* Euro corporate bond market gears up for bumper H2
* More hybrid deals expected
* M&A borrowers face leverage risks
By Laura Benitez
August 8 (IFR) - The European corporate bond market is
expected to reload early after the summer break and is gearing
up for a bumper second half of the year as issuers keen to
refinance M&A bridge loans prepare to tap the market.
Debt capital markets bankers have been hoping for some time
for a pick-up in M&A activity to bolster primary bond market
volumes and it looks as if their hopes are finally coming true
According to Thomson Reuters data, year-to-date global M&A
activity totals US$2.2trn, up 66% from the same period last
year, while July's total of US$428.5bn is the highest monthly
level since 2007.
"We're going to see more activity in the European investment
bond market coming from the increase in M&A financing; it's
definitely shaping up to be a busy September," said a syndicate
banker, who added that the market had plenty of capacity to
absorb extra supply.
A head of syndicate echoed this view, adding that he was
working on eight upcoming M&A-related bond issues. There is
currently 63.2bn worth of European bridge loans due to mature
before the end of 2015, while European leveraged syndicated
volume year to date stands at 85.5bn, according to Thomson
Increased M&A activity partly stems from the wave of
so-called tax inversion driven deals that have flooded the M&A
market over recent months.
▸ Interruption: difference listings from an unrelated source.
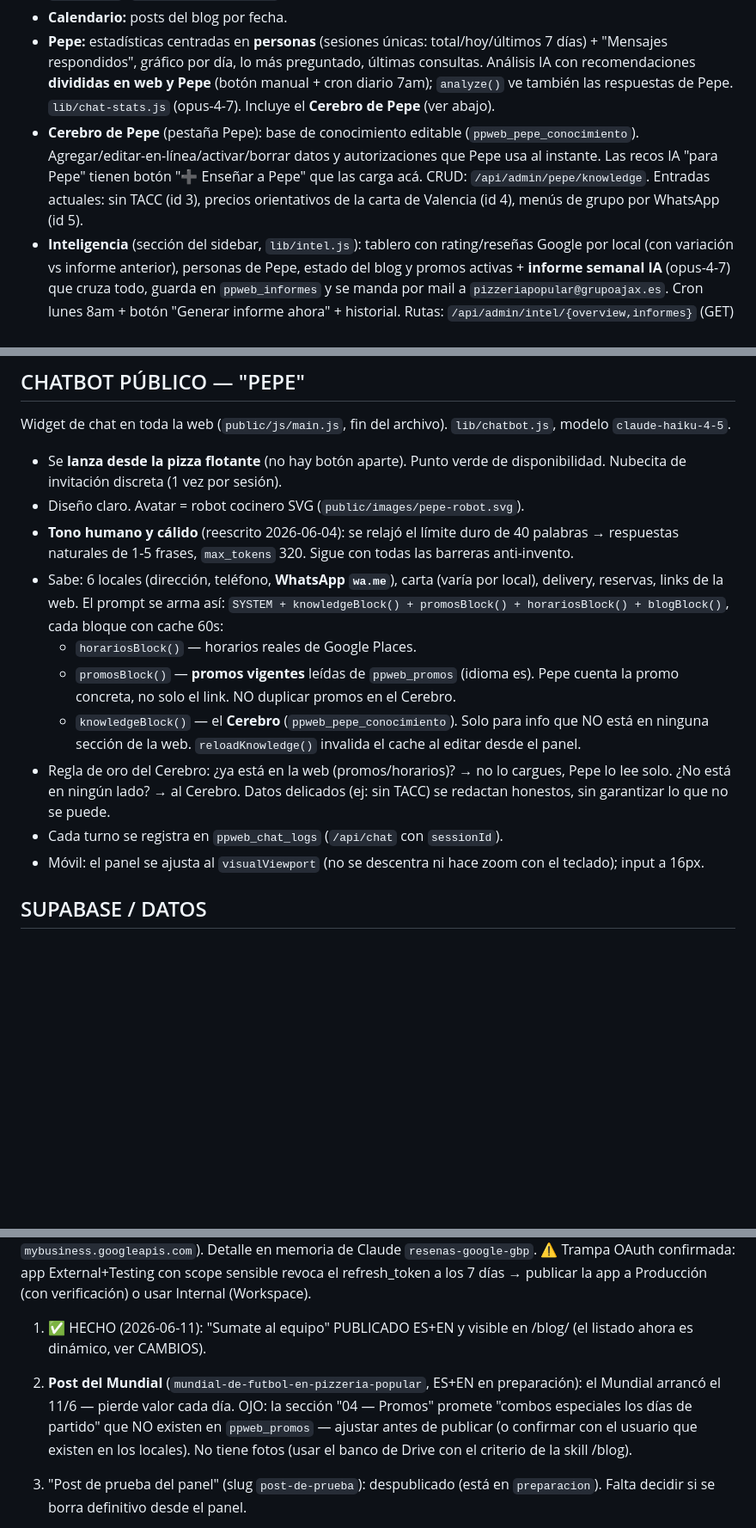
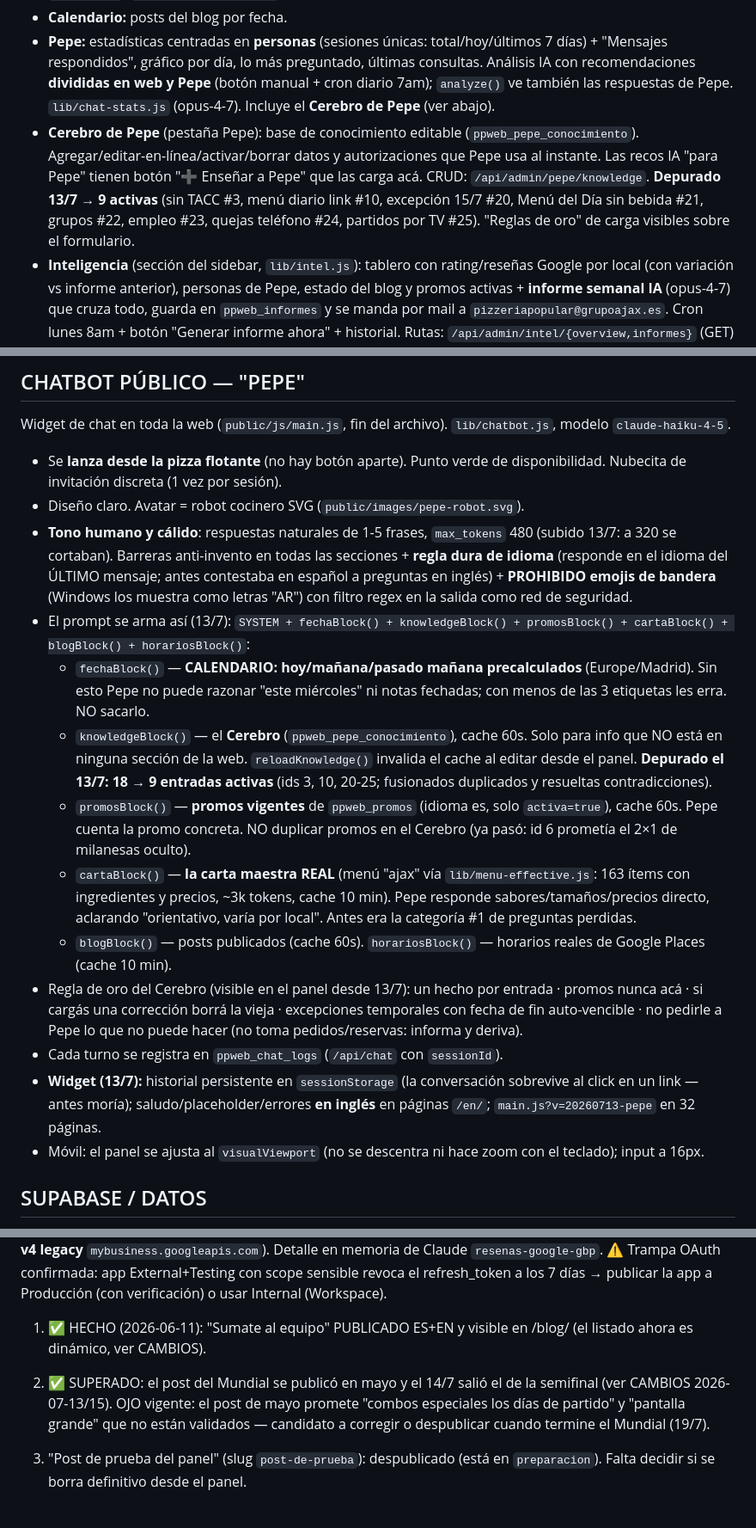
Before and after one commit to piguillemsantiago-sys/pizzeria-popular, a Markdown page: handoff.md, 3 parts joined by grey strips. Shown at 86% size. Rendered like a GitHub page; blank space fills up the shorter version.

Commit message:
chore: actualizar handoff [auto Claude Code]

```diff
--- a/handoff.md
+++ b/handoff.md
@@ -25,7 +25,7 @@ Panel privado en `/admin/`. Login Supabase Auth + `requireAdmin` server-side + R
 - **Blog:** ABM de posts con 3 estados (`preparacion`/`pendiente`/`publicado`), autopublicación (cron 6am), previsualización (`/admin/preview/:id/`). Asistente IA que genera el post completo ES+EN con la plantilla `.article-*` (`lib/blog-assistant.js`, opus-4-7, visión). Selector de fotos: subida directa + Google Drive.
 - **Calendario:** posts del blog por fecha.
 - **Pepe:** estadísticas centradas en **personas** (sesiones únicas: total/hoy/últimos 7 días) + "Mensajes respondidos", gráfico por día, lo más preguntado, últimas consultas. Análisis IA con recomendaciones **divididas en web y Pepe** (botón manual + cron diario 7am); `analyze()` ve también las respuestas de Pepe. `lib/chat-stats.js` (opus-4-7). Incluye el **Cerebro de Pepe** (ver abajo).
-- **Cerebro de Pepe** (pestaña Pepe): base de conocimiento editable (`ppweb_pepe_conocimiento`). Agregar/editar-en-línea/activar/borrar datos y autorizaciones que Pepe usa al instante. Las recos IA "para Pepe" tienen botón "➕ Enseñar a Pepe" que las carga acá. CRUD: `/api/admin/pepe/knowledge`. Entradas actuales: sin TACC (id 3), precios orientativos de la carta de Valencia (id 4), menús de grupo por WhatsApp (id 5).
+- **Cerebro de Pepe** (pestaña Pepe): base de conocimiento editable (`ppweb_pepe_conocimiento`). Agregar/editar-en-línea/activar/borrar datos y autorizaciones que Pepe usa al instante. Las recos IA "para Pepe" tienen botón "➕ Enseñar a Pepe" que las carga acá. CRUD: `/api/admin/pepe/knowledge`. **Depurado 13/7 → 9 activas** (sin TACC #3, menú diario link #10, excepción 15/7 #20, Menú del Día sin bebida #21, grupos #22, empleo #23, quejas teléfono #24, partidos por TV #25). "Reglas de oro" de carga visibles sobre el formulario.
 - **Inteligencia** (sección del sidebar, `lib/intel.js`): tablero con rating/reseñas Google por local (con variación vs informe anterior), personas de Pepe, estado del blog y promos activas + **informe semanal IA** (opus-4-7) que cruza todo, guarda en `ppweb_informes` y se manda por mail a `pizzeriapopular@grupoajax.es`. Cron lunes 8am + botón "Generar informe ahora" + historial. Rutas: `/api/admin/intel/{overview,informes}` (GET) y POST informes. Primer informe generado 2026-06-10 (línea base).
 - Admin dado de alta: `piguillemsantiago@gmail.com` (user_id `34323240-a10f-4ac9-8ceb-b7a40cf611ce`).
 
@@ -33,13 +33,16 @@ Panel privado en `/admin/`. Login Supabase Auth + `requireAdmin` server-side + R
 Widget de chat en toda la web (`public/js/main.js`, fin del archivo). `lib/chatbot.js`, modelo `claude-haiku-4-5`.
 - Se **lanza desde la pizza flotante** (no hay botón aparte). Punto verde de disponibilidad. Nubecita de invitación discreta (1 vez por sesión).
 - Diseño claro. Avatar = robot cocinero SVG (`public/images/pepe-robot.svg`).
-- **Tono humano y cálido** (reescrito 2026-06-04): se relajó el límite duro de 40 palabras → respuestas naturales de 1-5 frases, `max_tokens` 320. Sigue con todas las barreras anti-invento.
-- Sabe: 6 locales (dirección, teléfono, **WhatsApp `wa.me`**), carta (varía por local), delivery, reservas, links de la web. El prompt se arma así: `SYSTEM + knowledgeBlock() + promosBlock() + horariosBlock() + blogBlock()`, cada bloque con cache 60s:
-  - `horariosBlock()` — horarios reales de Google Places.
-  - `promosBlock()` — **promos vigentes** leídas de `ppweb_promos` (idioma es). Pepe cuenta la promo concreta, no solo el link. NO duplicar promos en el Cerebro.
-  - `knowledgeBlock()` — el **Cerebro** (`ppweb_pepe_conocimiento`). Solo para info que NO está en ninguna sección de la web. `reloadKnowledge()` invalida el cache al editar desde el panel.
-- Regla de oro del Cerebro: ¿ya está en la web (promos/horarios)? → no lo cargues, Pepe lo lee solo. ¿No está en ningún lado? → al Cerebro. Datos delicados (ej: sin TACC) se redactan honestos, sin garantizar lo que no se puede.
+- **Tono humano y cálido**: respuestas naturales de 1-5 frases, `max_tokens` 480 (subido 13/7: a 320 se cortaban). Barreras anti-invento en todas las secciones + **regla dura de idioma** (responde en el idioma del ÚLTIMO mensaje; antes contestaba en español a preguntas en inglés) + **PROHIBIDO emojis de bandera** (Windows los muestra como letras "AR") con filtro regex en la salida como red de seguridad.
+- El prompt se arma así (13/7): `SYSTEM + fechaBlock() + knowledgeBlock() + promosBlock() + cartaBlock() + blogBlock() + horariosBlock()`:
+  - `fechaBlock()` — **CALENDARIO: hoy/mañana/pasado mañana precalculados** (Europe/Madrid). Sin esto Pepe no puede razonar "este miércoles" ni notas fechadas; con menos de las 3 etiquetas les erra. NO sacarlo.
+  - `knowledgeBlock()` — el **Cerebro** (`ppweb_pepe_conocimiento`), cache 60s. Solo para info que NO está en ninguna sección de la web. `reloadKnowledge()` invalida el cache al editar desde el panel. **Depurado el 13/7: 18 → 9 entradas activas** (ids 3, 10, 20-25; fusionados duplicados y resueltas contradicciones).
+  - `promosBlock()` — **promos vigentes** de `ppweb_promos` (idioma es, solo `activa=true`), cache 60s. Pepe cuenta la promo concreta. NO duplicar promos en el Cerebro (ya pasó: id 6 prometía el 2×1 de milanesas oculto).
+  - `cartaBlock()` — **la carta maestra REAL** (menú "ajax" vía `lib/menu-effective.js`: 163 ítems con ingredientes y precios, ~3k tokens, cache 10 min). Pepe responde sabores/tamaños/precios directo, aclarando "orientativo, varía por local". Antes era la categoría #1 de preguntas perdidas.
+  - `blogBlock()` — posts publicados (cache 60s). `horariosBlock()` — horarios reales de Google Places (cache 10 min).
+- Regla de oro del Cerebro (visible en el panel desde 13/7): un hecho por entrada · promos nunca acá · si cargás una corrección borrá la vieja · excepciones temporales con fecha de fin auto-vencible · no pedirle a Pepe lo que no puede hacer (no toma pedidos/reservas: informa y deriva).
 - Cada turno se registra en `ppweb_chat_logs` (`/api/chat` con `sessionId`).
+- **Widget (13/7):** historial persistente en `sessionStorage` (la conversación sobrevive al click en un link — antes moría); saludo/placeholder/errores **en inglés** en páginas `/en/`; `main.js?v=20260713-pepe` en 32 páginas.
 - Móvil: el panel se ajusta al `visualViewport` (no se descentra ni hace zoom con el teclado); input a 16px.
 
 ## SUPABASE / DATOS
@@ -244,7 +255,7 @@ El panel de la web se está integrando como **módulo nativo dentro del Sistema
 0. ✅ **RESUELTO/DEPLOYADO (2026-06-24):** `deploy.sh` empaquetó TODO el working tree → el color **AZUL MARINO**, `login.html` (aurora) y el backend de **Meta Ads/Google stats** quedaron **en producción** (`grupoajax.es`), health check OK, verificado que `admin.css` en vivo sirve `#3E6FA8` sin dorado. Los 2 lib que faltaban (`lib/google-stats.js`, `lib/meta-ads.js`) ya están **commiteados + pusheados** (`84d0a40`) → HEAD ya no rompe en clone. **Pendiente — RESPALDO GIT:** quedan ~33 archivos modificados sin commitear que YA están en vivo pero no en git (todo `public/*.html` ES+EN, `templates/post-*.html`, `robots.txt`, `sitemap.xml`, `lib/render-post.js`, `lib/generador.js`, `lib/drive.js`, `lib/referencia.js`, `public/admin/login.html`, `supabase-web-analytics.sql`) **+ los de la sesión 28/6** (`index.js`, `lib/meta-ads.js`, `lib/web-stats.js`, `public/admin/admin.js`, `public/admin/index.html`, `public/js/main.js`, untracked `public/informe-pauta/`, `public/pages/menu-diario.html`, `supabase-meta-ads.sql`) → meterlos en un commit de backup. **Y agregar `ig-token.json` + `google-ratings.json` al `.gitignore`** (hoy NO ignorados → riesgo de subir el token de Instagram).
 0bis. **FASE 2 RESEÑAS — esperando a Google.** Caso **`1-2509000040750`** abierto pidiendo allowlistar `popular-reviews-automation` (485278389357). Esperar la respuesta humana (~7-10 días hábiles, ~8 julio) y **responder rápido** si piden algo (revisar inbox+Spam+Updates — ahí se trabó 2 meses la vez pasada). Cuando la quota de la My Business Account Management API pase a **300**: OAuth `business.manage` sobre ese proyecto → `accounts.list`/`locations.list` para mapear contra los `placeId` de `google-places.js` → backfill reseñas históricas → cron 15 min → publicar respuestas (reviews/posts van por la **v4 legacy** `mybusiness.googleapis.com`). Detalle en memoria de Claude `resenas-google-gbp`. ⚠️ Trampa OAuth confirmada: app External+Testing con scope sensible revoca el refresh_token a los 7 días → publicar la app a Producción (con verificación) o usar Internal (Workspace).
 1. ✅ HECHO (2026-06-11): "Sumate al equipo" PUBLICADO ES+EN y visible en /blog/ (el listado ahora es dinámico, ver CAMBIOS).
-2. **Post del Mundial** (`mundial-de-futbol-en-pizzeria-popular`, ES+EN en preparación): el Mundial arrancó el 11/6 — pierde valor cada día. OJO: la sección "04 — Promos" promete "combos especiales los días de partido" que NO existen en `ppweb_promos` — ajustar antes de publicar (o confirmar con el usuario que existen en los locales). No tiene fotos (usar el banco de Drive con el criterio de la skill /blog).
+2. ✅ SUPERADO: el post del Mundial se publicó en mayo y el 14/7 salió el de la semifinal (ver CAMBIOS 2026-07-13/15). OJO vigente: el post de mayo promete "combos especiales los días de partido" y "pantalla grande" que no están validados — candidato a corregir o despublicar cuando termine el Mundial (19/7).
 3. "Post de prueba del panel" (slug `post-de-prueba`): despublicado (está en `preparacion`). Falta decidir si se borra definitivo desde el panel.
 4. **Seguir el plan de automatización de Marketing** (orden acordado): promos con vigencia automática (fechas desde/hasta + cron) → Generador con propuesta semanal de contenido → Calendario general. Planificación al final.
 5. Pepe acumula consultas reales: revisar la pestaña Pepe y usar "Enseñar a Pepe". El usuario quedó en crear la carpeta **"Equipo"** en el Drive con fotos del staff.
```
Also changed, not shown: other parts of handoff.md (+10 -2 lines).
Companies have been eagerly
approaching targets ahead of new US tax rules that are expected
to come into play on January 1 2015.
The rules will restrict companies from inverting: a method
where businesses are restructured abroad to adopt new tax
jurisdictions for 20% of the combined entity's stock.
"It makes sense for those US companies that have global
operations and a mid-level investment grade and European
profile, and those with chunky funding size requirements to
target European investors. Some of these deals will be as large
as US$20bn, while others are much smaller at US$5bn," the head
of syndicate said.
The European corporate bond market has so far coped well
with an increase in supply and volumes year to date are ahead of
last year's, at more than 169.8bn-equivalent compared to the
140.1bn according to Thomson Reuters data.
Corporates are expected to use every available tool in the
treasurer's tool box, with hybrids making up an important part
of the financing mix, according to market participants.
Already, the volume of hybrid bonds issued so far this year
totals more than 27bn-equivalent, compared to 25.4bn-
equivalent in the same period last year, according to Thomson
One syndicate banker said the corporate bond market is
undergoing a change in dynamic, in which subordinated and hybrid
deals are becoming a standardised product with more
intraday-executed transactions being seen.
"It's changed the landscape for hybrid deals. We'll be
seeing low-beta names issuing these deals in the near future,
and they will attract investors chasing bigger yields and more
flexible tenors and ratings," he said.
Meanwhile, dual-tranche deals, especially from the bigger
names that have been spurred on by increased risk appetite, are
However, while the market appears to be firing on all
cylinders, the increase in M&A is not without risks.
"While the overall leverage ratios remain in check, the size
of deals and consequent aggregate borrowing has been increasing,
and this is a trend that we expect to see continue," said
analysts at Henderson.
"Borrowers are also being more innovative in how they use
debt to fund deals, with the use of term loans to pre-finance
smaller deals entirely rather than requiring costly bridge
loans, while on larger deals we see far more use of bond deals
with tranches across multiple currencies."
In a note published at the end of July, S&P warned that
while acquisitions in this cycle had been generally supportive
for credit quality, rising leverage levels could change this
feature of the M&A rebound in Europe.
Meanwhile, a number of corporates have either already been
downgraded or put on negative outlook. Fitch downgraded Vodafone
to BBB+ from A- in early August, citing the increase in leverage
resulting from the acquisition of 100% of the share capital of
GlaxoSmithKline is another example of a corporate being hit
by a downgrade because of M&A. The issuer's A1 Moody's rating
was moved to A2 in early August, partly because of the "material
contingent liability arising from a put option granted to
Novartis as part of a three-leg M&A transaction signed earlier
this year," the agency said in a statement.
British Sky Broadcasting Group's BBB+ Fitch rating could be
cut by two notches if its acquisition of 100% of Sky Italia and
a 57.4% stake in Sky Deutschland from 21st Century Fox goes
(Reporting By Laura Benitez, Editing by Helene Durand and